Rooftops in the Snow (Gustave Caillebotte -1878)

Caillebotte‘s “Rooftops” sets a somber tone that, I suspect, mirrors the mood of the unseen inhabitants beneath those snow-covered roofs in rooms that I imagine were far colder and draftier than the one I sit in now.

Brighter and more cheerful winter images of the winter landscape dominate the work of Walter Launt Palmer (1854-1932),  a painter who came from, and eventually resettled in, Upstate New York and found in the winter landscape his most frequent muse. Most of his winter paintings showed us a calm and beautiful land in elegant slumber, waiting for the warmth of spring to awaken it. A little like us, I suppose, or me anyway, as I bide my time thinking of longer, warmer days ahead.

Upland Stream (Walter Launt Palmer, 1904)

Upland Stream (Walter Launt Palmer, 1904)

But even Palmer, unabashed lover of the winter landscape, couldn’t help but show us the more difficult side of the season, one of those nights when you find yourself out against your will, immersed in the elements, wishing you could be home in front of your fireplace, curled up with a cup of tea and a good book. His Albany in the Snow takes me out into the storm so vividly that I can almost feel the bone-chilling wind.

Albany in the Snow (Walter Launt Palmer, 1871)

Albany in the Snow (Walter Launt Palmer, 1871)

The day will soon come when Spring will  show herself and the annual rebirth will begin. I will not mourn the passing of the winter of 2013-14, but I may secretly look forward to the next winter and hope that it’s more to my liking. I find myself in need of a rebirth of my own, having created nothing of consequence in more than two years. Somethings as simple, as routine, as a break in the weather will be what I need. I will make it true.


La Place de l'Europe, temps de pluie (Gustave Caillebotte, 1877)

This very simple image from a relatively obscure French painter is one that I’ve counted among my favorites for a long time.

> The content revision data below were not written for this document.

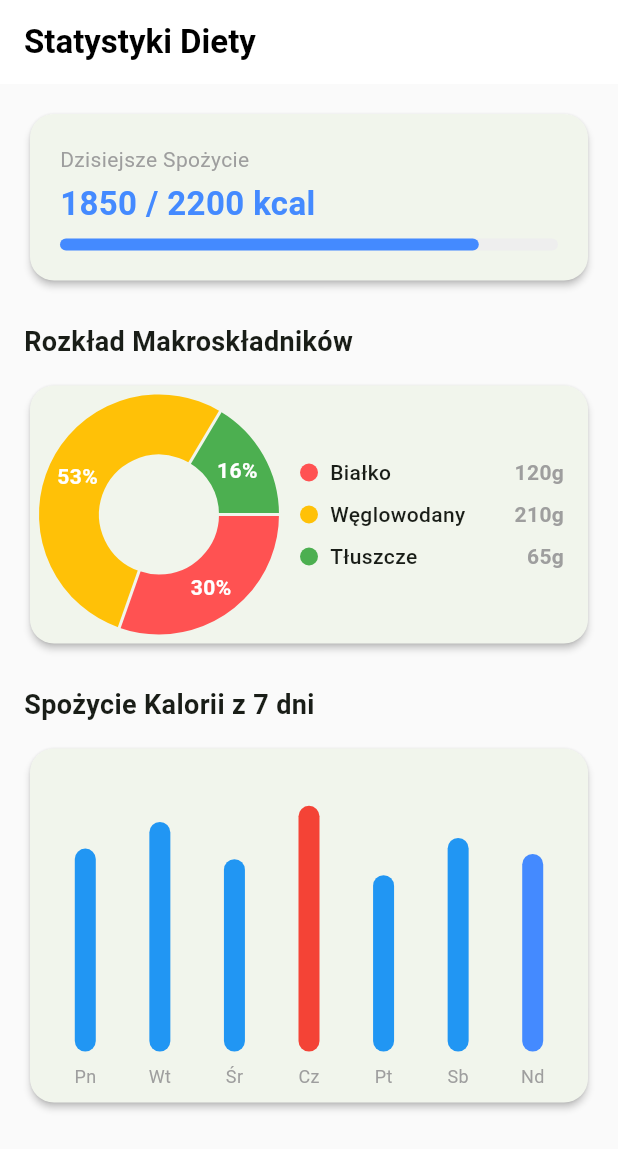
After one commit to Trenek/HackYeah, a Flutter app: the Stats screen opened directly, on a phone screen of 412 x 824 dp. The commit adds this screen. Shown: the top 1149 px of the screen. Run offline on Flutter 3.47's test engine with Material 3 defaults, Android fonts, the phone set to English and light mode, and no system bars; drawn by our look-alikes of fl_chart; missing offline and left inert: flutter_cube, mysql_dart; statements that could not run were skipped.

Commit message:
Changes I Guess

```diff
--- a/lib/dojo.dart
+++ b/lib/dojo.dart
@@ -79,7 +79,7 @@ class _DojoState extends State<Dojo> with SingleTickerProviderStateMixin {
     scene.camera.position.z = 50;
     scene.camera.fov=75;
     _cube = Object(scale: Vector3(2.0, 2.0, 2.0), backfaceCulling: false);
-    _dragon_plane = Object(scale: Vector3(16.0, 16.0, 0.01),fileName: 'assets/cube.obj');
+    _dragon_plane = Object(scale: Vector3(50.0, 50.0, 0.01),fileName: 'assets/cube.obj');
 
     final int samples = 100;
     final double radius = 8;
--- /dev/null
+++ b/lib/stats.dart
@@ -0,0 +1,186 @@
+import 'package:flutter/material.dart';
+import 'package:fl_chart/fl_chart.dart';
+
+class Stats extends StatelessWidget {
+  const Stats({super.key});
+
+  @override
+  Widget build(BuildContext context) {
+    const double consumedCalories = 1850;
+    const double targetCalories = 2200;
+    const double protein = 120;
+    const double carbs = 210;
+    const double fat = 65;
+
+    return Scaffold(
+      backgroundColor: Colors.grey[50],
+      appBar: AppBar(
+        title: const Text('Statystyki Diety', style: TextStyle(fontWeight: FontWeight.bold)),
+        backgroundColor: Colors.white,
+        foregroundColor: Colors.black,
+        elevation: 0,
+      ),
+      body: SingleChildScrollView(
+        padding: const EdgeInsets.all(16.0),
+        child: Column(
+          crossAxisAlignment: CrossAxisAlignment.start,
+          children: [
+            _buildCalorieCard(consumedCalories, targetCalories),
+            const SizedBox(height: 24),
+
+            const Text('Rozkład Makroskładników', style: TextStyle(fontSize: 18, fontWeight: FontWeight.bold)),
+            const SizedBox(height: 12),
+            _buildMacroPieChart(protein, carbs, fat),
+            const SizedBox(height: 24),
+
+            const Text('Spożycie Kalorii z 7 dni', style: TextStyle(fontSize: 18, fontWeight: FontWeight.bold)),
+            const SizedBox(height: 12),
+            _buildWeeklyBarChart(),
+          ],
+        ),
+      ),
+    );
+  }
+
+  Widget _buildCalorieCard(double consumed, double target) {
+    double progress = consumed / target;
+    return Card(
+      elevation: 2,
+      shape: RoundedRectangleBorder(borderRadius: BorderRadius.circular(16)),
+      child: Padding(
+        padding: const EdgeInsets.all(20.0),
+        child: Row(
+          children: [
+            Expanded(
+              child: Column(
+                crossAxisAlignment: CrossAxisAlignment.start,
+                children: [
+                  const Text('Dzisiejsze Spożycie', style: TextStyle(color: Colors.grey, fontSize: 14)),
+                  const SizedBox(height: 4),
+                  Text('${consumed.toInt()} / ${target.toInt()} kcal',
+                      style: const TextStyle(fontSize: 22, fontWeight: FontWeight.bold, color: Colors.blueAccent)),
+                  const SizedBox(height: 8),
+                  LinearProgressIndicator(
+                    value: progress > 1.0 ? 1.0 : progress,
+                    backgroundColor: Colors.grey[200],
+                    color: progress > 1.0 ? Colors.red : Colors.blueAccent,
+                    minHeight: 8,
+                    borderRadius: BorderRadius.circular(4),
+                  ),
+                ],
+              ),
+            ),
+          ],
+        ),
+      ),
+    );
+  }
+
+  Widget _buildMacroPieChart(double p, double c, double f) {
+    double total = p + c + f;
+    return Card(
+      elevation: 2,
+      shape: RoundedRectangleBorder(borderRadius: BorderRadius.circular(16)),
+      child: Padding(
+        padding: const EdgeInsets.all(16.0),
+        child: Row(
+          children: [
+            SizedBox(
+              height: 140,
+              width: 140,
+              child: PieChart(
+                PieChartData(
+                  sectionsSpace: 2,
+                  centerSpaceRadius: 40,
+                  sections: [
+                    PieChartSectionData(color: Colors.redAccent, value: p, title: '${(p/total*100).toStringAsFixed(0)}%', radius: 40, titleStyle: const TextStyle(color: Colors.white, fontWeight: FontWeight.bold)),
+                    PieChartSectionData(color: Colors.amber, value: c, title: '${(c/total*100).toStringAsFixed(0)}%', radius: 40, titleStyle: const TextStyle(color: Colors.white, fontWeight: FontWeight.bold)),
+                    PieChartSectionData(color: Colors.green, value: f, title: '${(f/total*100).toStringAsFixed(0)}%', radius: 40, titleStyle: const TextStyle(color: Colors.white, fontWeight: FontWeight.bold)),
+                  ],
+                ),
+              ),
+            ),
+            const SizedBox(width: 24),
+            Expanded(
+              child: Column(
+                crossAxisAlignment: CrossAxisAlignment.start,
+                children: [
+                  _buildMacroIndicator(Colors.redAccent, 'Białko', '${p.toInt()}g'),
+                  const SizedBox(height: 8),
+                  _buildMacroIndicator(Colors.amber, 'Węglowodany', '${c.toInt()}g'),
+                  const SizedBox(height: 8),
+                  _buildMacroIndicator(Colors.green, 'Tłuszcze', '${f.toInt()}g'),
+                ],
+              ),
+            ),
+          ],
+        ),
+      ),
+    );
+  }
+
+  Widget _buildMacroIndicator(Color color, String label, String amount) {
+    return Row(
+      children: [
+        Container(width: 12, height: 12, decoration: BoxDecoration(color: color, shape: BoxShape.circle)),
+        const SizedBox(width: 8),
+        Text(label, style: const TextStyle(fontWeight: FontWeight.w500)),
+        const Spacer(),
+        Text(amount, style: const TextStyle(color: Colors.grey, fontWeight: FontWeight.bold)),
+      ],
+    );
+  }
+
+  Widget _buildWeeklyBarChart() {
+    return Card(
+      elevation: 2,
+      shape: RoundedRectangleBorder(borderRadius: BorderRadius.circular(16)),
+      child: Padding(
+        padding: const EdgeInsets.only(top: 24, bottom: 12, left: 12, right: 12),
+        child: SizedBox(
+          height: 200,
+          child: BarChart(
+            BarChartData(
+              alignment: BarChartAlignment.spaceAround,
+              maxY: 2500,
+              barGroups: [
+                BarChartGroupData(x: 0, barRods: [BarChartRodData(toY: 1900, color: Colors.blue, width: 14)]),
+                BarChartGroupData(x: 1, barRods: [BarChartRodData(toY: 2150, color: Colors.blue, width: 14)]),
+                BarChartGroupData(x: 2, barRods: [BarChartRodData(toY: 1800, color: Colors.blue, width: 14)]),
+                BarChartGroupData(x: 3, barRods: [BarChartRodData(toY: 2300, color: Colors.red, width: 14)]),
+                BarChartGroupData(x: 4, barRods: [BarChartRodData(toY: 1650, color: Colors.blue, width: 14)]),
+                BarChartGroupData(x: 5, barRods: [BarChartRodData(toY: 2000, color: Colors.blue, width: 14)]),
+                BarChartGroupData(x: 6, barRods: [BarChartRodData(toY: 1850, color: Colors.blueAccent, width: 14)]),
+              ],
+              titlesData: FlTitlesData(
+                leftTitles: const AxisTitles(sideTitles: SideTitles(showTitles: false)),
+                topTitles: const AxisTitles(sideTitles: SideTitles(showTitles: false)),
+                rightTitles: const AxisTitles(sideTitles: SideTitles(showTitles: false)),
+                bottomTitles: AxisTitles(
+                  sideTitles: SideTitles(
+                    showTitles: true,
+                    getTitlesWidget: (value, meta) {
+                      const days = ['Pn', 'Wt', 'Śr', 'Cz', 'Pt', 'Sb', 'Nd'];
+
+                      if (value < 0 || value >= days.length) return const SizedBox.shrink();
+
+                      return SideTitleWidget(
+                        meta: meta,
+                        child: Text(
+                          days[value.toInt()],
+                          style: const TextStyle(fontSize: 12, color: Colors.grey),
+                        ),
+                      );
+                    },
+                  ),
+                ),
+              ),
+              gridData: const FlGridData(show: false),
+              borderData: FlBorderData(show: false),
+            ),
+          ),
+        ),
+      ),
+    );
+  }
+}
--- a/pubspec.yaml
+++ b/pubspec.yaml
@@ -31,6 +31,9 @@ dependencies:
   flutter:
     sdk: flutter
   mysql_dart: ^3.0.0
+  intl: ^0.19.0
+  table_calendar: ^3.1.2
+  fl_chart: ^0.70.0
 
   # The following adds the Cupertino Icons font to your application.
   # Use with the CupertinoIcons class for iOS style icons.
```
Also changed, not shown: lib/login.dart (+12 -2 lines), lib/main.dart (+17 -6 lines), lib/panels/diet.dart (added, +238 -0 lines), lib/panels/home.dart (added, +22 -0 lines), lib/register.dart (added, +244 -0 lines), pubspec.lock.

La Place de l’Europe, temps de pluie, which translates roughly into The Europe Square, Rain, was painted by Gustave Caillebotte in 1877. The Art Institute of Chicago, where I saw this painting a decade ago, has it labeled Paris Street, Rainy Day. Sometimes, I guess, the value of titles can be overblown.

The painter, who died on this day in 1894, is counted among the French Impressionists but I see him as more of a realist. His association with the Impressionists comes mainly from exhibiting and hanging out with them and borrowing things from their styles.

I came to like Caillebotte as I began to learn more about him. He was wealthy and painted for the pure love of it. He was also an avid photographer interested in photography and you can see the influence photography had in his paintings. In his day he was far better known as an art collector and patron than as an artist in his own right. He was the classic dilettante.

I was a bit surprised when I saw this painting in Chicago because I had previously not known that it was an actual painting. I’d seen the image a lot, but because no one had ever bothered to mention the painter’s name, I just assumed that it was one of those fake knock-off decorations that they sell at places like Bed, Bath, and Beyond. I thought wrong, as it turns out. and it was pretty inspiring to see it. It is, an a word, HUGE, over nine feet wide. Much bigger than those posters at Deck the Walls.

If I could paint, I could be very happy painting scenes like this one, scenes of everyday life in real and beautiful places. This way, I could leave out the things I didn’t like and I wouldn’t be distracted by ugliness and decay. Then,  if I could, I would like to sit around and drink red wine and talk art and politics and literature with my sophisticated friends. I think I’m well-suited to the life of a dilettante, I just never had the money.